Dr. Stephen AguiIar is an Assistant Professor of Education in the Educational Psychology concentration at the University of Southern California Rossier School of Education. His areas of expertise include motivation and self-regulated learning as they relate to the design and implementation of educational technologies. He specializes in learning analytics, data visualizations, and gameful approaches to teaching and learning.

His research focuses on the design, efficacy, and motivational implications of learning analytics-based applications, and how they can be used in ways that promote social justice and educational achievement among ethnic and racial minority students. Specifically, Aguilar studies how data visualizations of academic achievement influence students' academic motivation and self-regulated learning strategies. He was also awarded funding from the American Educational Research Association (AERA) to study how Hispanic students’ sense of control contributes to their post-secondary achievement and aspirations.

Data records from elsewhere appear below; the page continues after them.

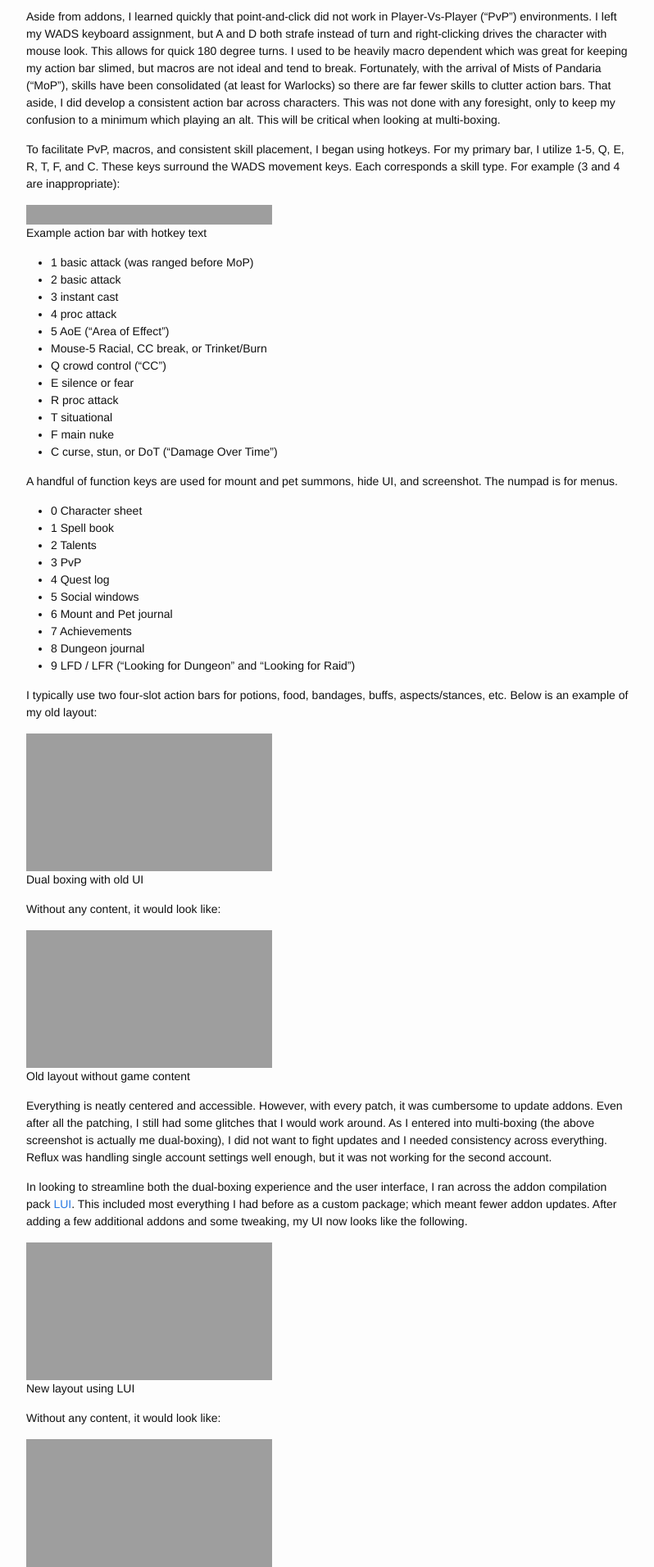
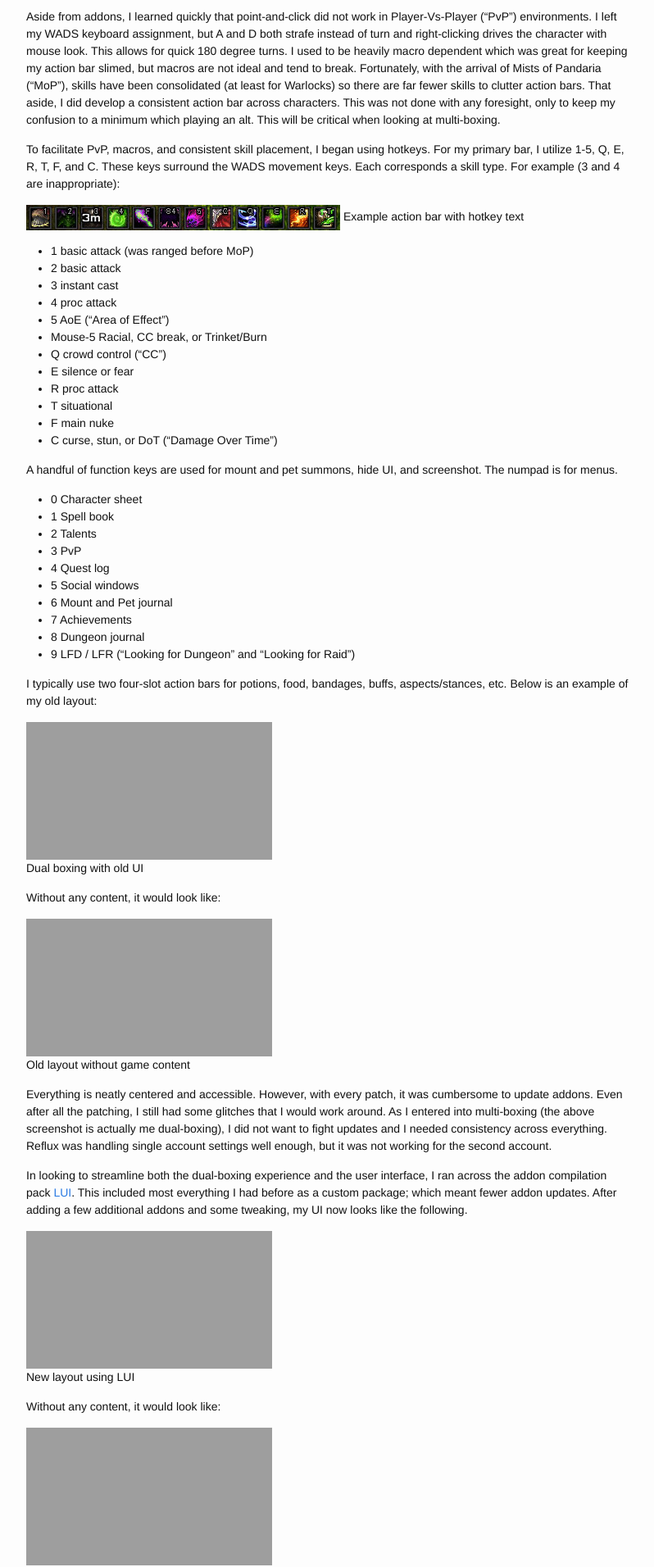
Before and after one commit to emusick/emusick.github.io, a Jekyll site: the page built from _posts/2012-10-01-world-of-warcraft-basic-layout-part-1.md, in a window 1280 px wide. Shown: the part 363-2275 px from the top of the page at 82% size, without its empty margins (238-1036 px from the left). Built offline with Jekyll 4.4.1, drawn with Linux system fonts in a browser that asks for light colours.

Commit message:
Update 2012-10-01-world-of-warcraft-basic-layout-part-1.md

```diff
--- a/_posts/2012-10-01-world-of-warcraft-basic-layout-part-1.md
+++ b/_posts/2012-10-01-world-of-warcraft-basic-layout-part-1.md
@@ -19,13 +19,8 @@ Aside from addons, I learned quickly that point-and-click did not work in Player
 
 To facilitate PvP, macros, and consistent skill placement, I began using hotkeys. For my primary bar, I utilize 1-5, Q, E, R, T, F, and C. These keys surround the WADS movement keys. Each corresponds a skill type. For example (3 and 4 are inappropriate):
 
-<div id="attachment_222" style="width: 310px" class="wp-caption alignnone">
-  <a href="http://erikmusick.com/wp-content/uploads/2012/10/actionBar.png"><img class="size-medium wp-image-222" title="actionBar" src="http://erikmusick.com/wp-content/uploads/2012/10/actionBar-300x24.png" alt="Action bar" width="300" height="24" srcset="http://erikmusick.com/wp-content/uploads/2012/10/actionBar-300x24.png 300w, http://erikmusick.com/wp-content/uploads/2012/10/actionBar.png 383w" sizes="(max-width: 300px) 100vw, 300px" /></a>
-
-  <p class="wp-caption-text">
-    Example action bar with hotkey text
-  </p>
-</div>
+<img title="wow_actionBar" src="/resources/wow_actionBar.png" alt="Action bar" />
+Example action bar with hotkey text
 
   * 1 basic attack (was ranged before MoP)
   * 2 basic attack
```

Aguilar received a B.A. in Philosophy and Psychology from Georgetown University, a M.A. in the Humanities (Philosophy) from the University of Chicago, and a Ph.D. in Education and Psychology from the University of Michigan. Previously, he taught sixth and seventh grade in East Palo Alto, California and served as a the Director of Institute Technology for Teach For America-Los Angeles’s summer institute.

Recent Posts

Tips for a Successful Job Talk

Note: This post was originally published by Inside Higher Ed January 10th, 2018 under the tittle “Tips for a Successful Job Talk” Job talks are high-stakes professional presentations that can make or break your chances to land your dream position. It is unsurprising, then, that they are frightening experiences. Given how important a job talk is, I […]


This post originally appeared in Inside Higher Ed on 11/15/16 Current events have highlighted systemic racism in America yet again, and social media feeds continue to be inundated with posts about racism and police brutality. Often, these online conversations enter the classroom, lecture hall or other communal spaces within the university. This can often leave […]

Thoughts on the “Imposter Syndrome”

Note: This post was originally published by Inside Higher Ed April 13th, 2015 under the tittle “We Are Not Imposters”  To my fellow graduate students I say this: I am not an impostor, and neither are you. You might not believe me, but before you begin pushing back against my assertion and dismantling your confidence with […]

Python sctipt for MAXQDA timestamps

My dissertation is focused on the sense-making practices of college-students when they examine representations of their achievement. In order to get a handle of this phenomenon, I opted for a multiple-method approach—so I’ve been collecting both quantitative data, as well as qualitative data. As of now I have a couple of dozen interviews under my […]

My Dissertation in One Picture

I’m fortunate to have been invited to attend the 5th annual Learning Analytics and Knowledge Conference (LAK ’15), where I will take part in the Doctoral Consortium (DocCon). I’m excited to get feedback on my dissertation design from the DocCon organizers and my fellow graduate students. Aside from a 15 minute presentation, we were also asked to design […]

Use of an Early Warning System

During the 2012-2013 academic year I was selected to be a Learning Analytics Junior Fellow at the University of Michigan. It was a great experience where I got to work with senior faculty on a number of projects, including Student Explorer—an early warning system used by academic advisors. The experience culminated in a  talk I […]